Assignment
Where a line contains the word "variations", copy that line from the records below.

*** Data shown Section Begins ***

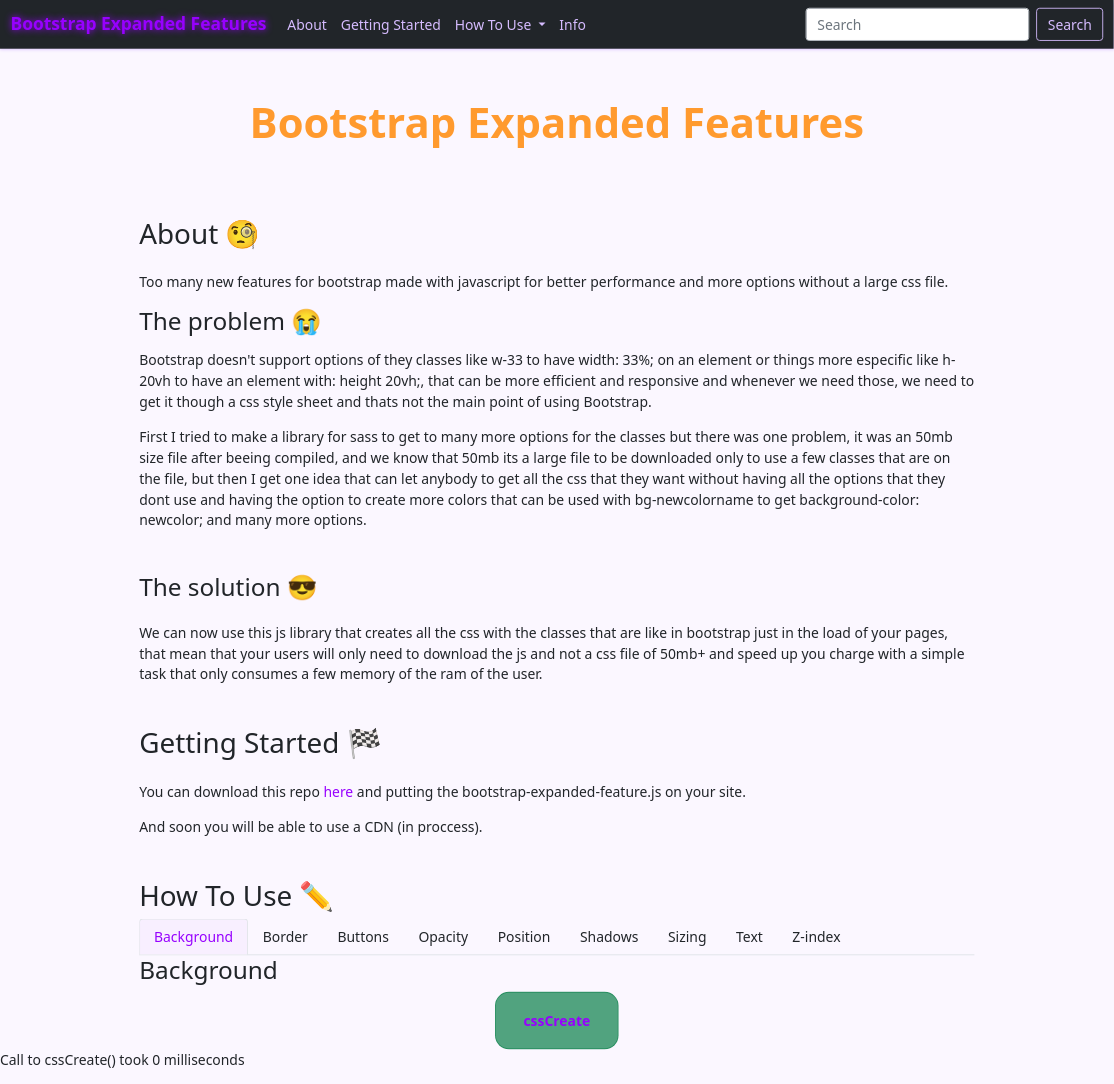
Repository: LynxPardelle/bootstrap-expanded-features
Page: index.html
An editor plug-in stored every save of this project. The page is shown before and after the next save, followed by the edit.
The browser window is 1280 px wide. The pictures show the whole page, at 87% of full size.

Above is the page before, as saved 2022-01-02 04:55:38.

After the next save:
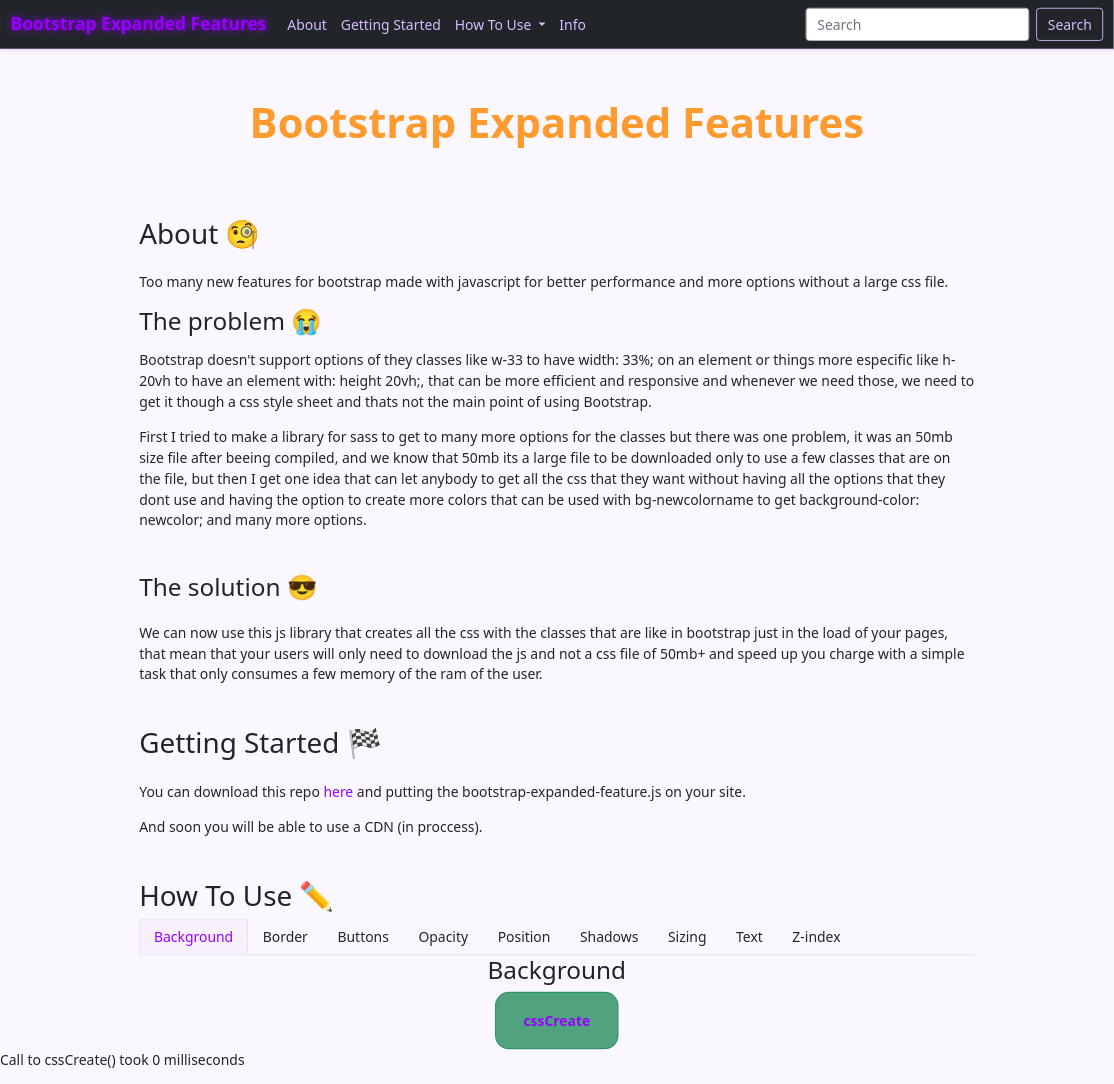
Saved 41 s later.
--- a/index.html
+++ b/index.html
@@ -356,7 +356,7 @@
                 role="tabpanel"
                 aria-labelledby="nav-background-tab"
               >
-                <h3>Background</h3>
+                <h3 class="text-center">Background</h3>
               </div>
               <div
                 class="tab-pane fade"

*** Data shown Section Ends ***
*** Data shown Section Begins ***

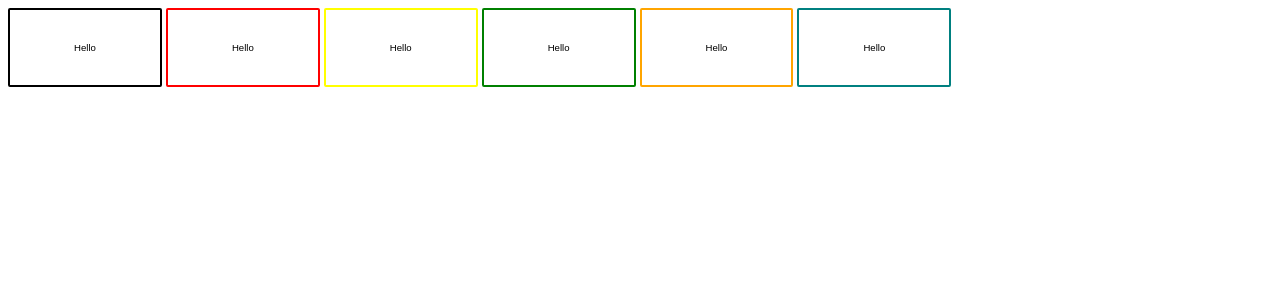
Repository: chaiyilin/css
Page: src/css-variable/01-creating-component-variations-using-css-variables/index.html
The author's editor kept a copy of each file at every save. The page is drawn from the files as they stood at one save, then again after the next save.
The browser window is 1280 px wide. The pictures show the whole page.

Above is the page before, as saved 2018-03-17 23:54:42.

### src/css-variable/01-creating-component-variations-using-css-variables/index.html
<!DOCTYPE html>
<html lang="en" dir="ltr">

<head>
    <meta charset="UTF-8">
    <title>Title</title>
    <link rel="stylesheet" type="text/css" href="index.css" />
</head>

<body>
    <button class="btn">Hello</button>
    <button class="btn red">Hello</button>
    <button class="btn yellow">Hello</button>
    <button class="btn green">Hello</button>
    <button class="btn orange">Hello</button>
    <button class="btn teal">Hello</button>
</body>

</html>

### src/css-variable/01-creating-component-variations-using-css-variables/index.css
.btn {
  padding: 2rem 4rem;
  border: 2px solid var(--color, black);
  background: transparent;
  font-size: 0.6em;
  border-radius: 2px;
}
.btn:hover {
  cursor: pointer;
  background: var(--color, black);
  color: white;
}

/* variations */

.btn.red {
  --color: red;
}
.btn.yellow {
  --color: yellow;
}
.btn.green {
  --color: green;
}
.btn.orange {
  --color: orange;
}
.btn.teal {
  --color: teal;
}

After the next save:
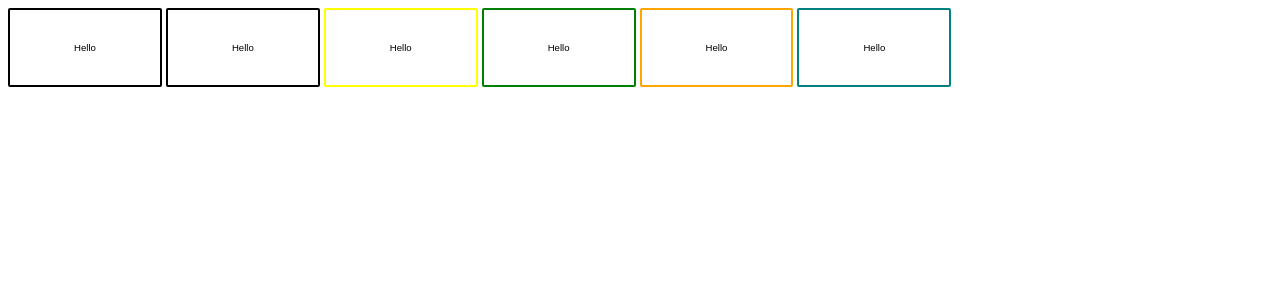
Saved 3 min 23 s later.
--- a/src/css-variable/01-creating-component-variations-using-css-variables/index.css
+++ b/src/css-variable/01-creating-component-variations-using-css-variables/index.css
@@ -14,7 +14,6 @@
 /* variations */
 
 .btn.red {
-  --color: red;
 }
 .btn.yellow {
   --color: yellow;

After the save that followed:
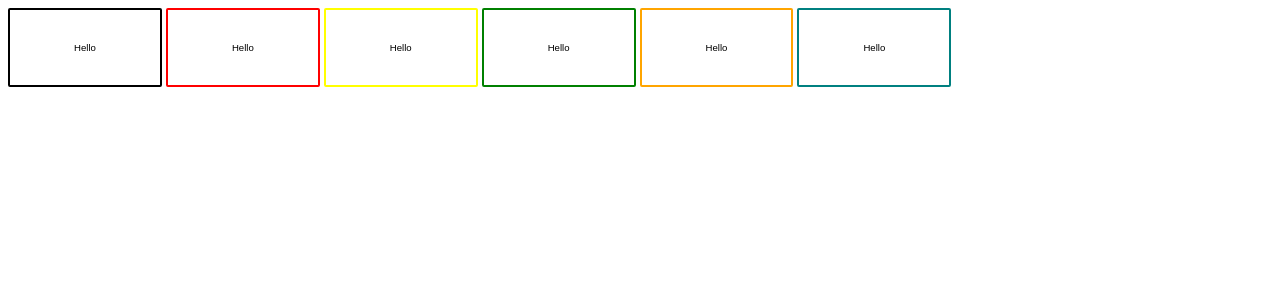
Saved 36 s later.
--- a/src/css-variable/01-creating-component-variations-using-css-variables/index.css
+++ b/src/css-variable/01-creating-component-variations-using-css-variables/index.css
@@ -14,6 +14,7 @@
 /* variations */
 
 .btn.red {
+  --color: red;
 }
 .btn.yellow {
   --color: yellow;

*** Data shown Section Ends ***
*** Data shown Section Begins ***

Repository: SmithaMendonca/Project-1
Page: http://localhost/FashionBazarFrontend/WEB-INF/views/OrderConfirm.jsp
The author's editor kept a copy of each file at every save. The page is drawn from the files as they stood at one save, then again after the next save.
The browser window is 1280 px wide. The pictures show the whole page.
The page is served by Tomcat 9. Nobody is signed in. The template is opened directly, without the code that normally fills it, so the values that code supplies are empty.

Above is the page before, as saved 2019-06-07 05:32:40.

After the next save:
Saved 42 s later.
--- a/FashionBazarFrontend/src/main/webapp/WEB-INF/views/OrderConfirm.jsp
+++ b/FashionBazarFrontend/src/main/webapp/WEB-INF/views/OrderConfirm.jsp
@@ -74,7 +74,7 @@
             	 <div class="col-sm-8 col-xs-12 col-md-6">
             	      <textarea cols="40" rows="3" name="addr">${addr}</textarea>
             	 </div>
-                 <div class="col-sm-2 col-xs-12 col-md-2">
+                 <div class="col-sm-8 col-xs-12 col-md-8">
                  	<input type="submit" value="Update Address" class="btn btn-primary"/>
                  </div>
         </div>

*** Data shown Section Ends ***

Answer area
Page: src/css-variable/01-creating-component-variations-using-css-variables/index.html
### src/css-variable/01-creating-component-variations-using-css-variables/index.html
### src/css-variable/01-creating-component-variations-using-css-variables/index.css
/* variations */
--- a/src/css-variable/01-creating-component-variations-using-css-variables/index.css
+++ b/src/css-variable/01-creating-component-variations-using-css-variables/index.css
 /* variations */
--- a/src/css-variable/01-creating-component-variations-using-css-variables/index.css
+++ b/src/css-variable/01-creating-component-variations-using-css-variables/index.css
 /* variations */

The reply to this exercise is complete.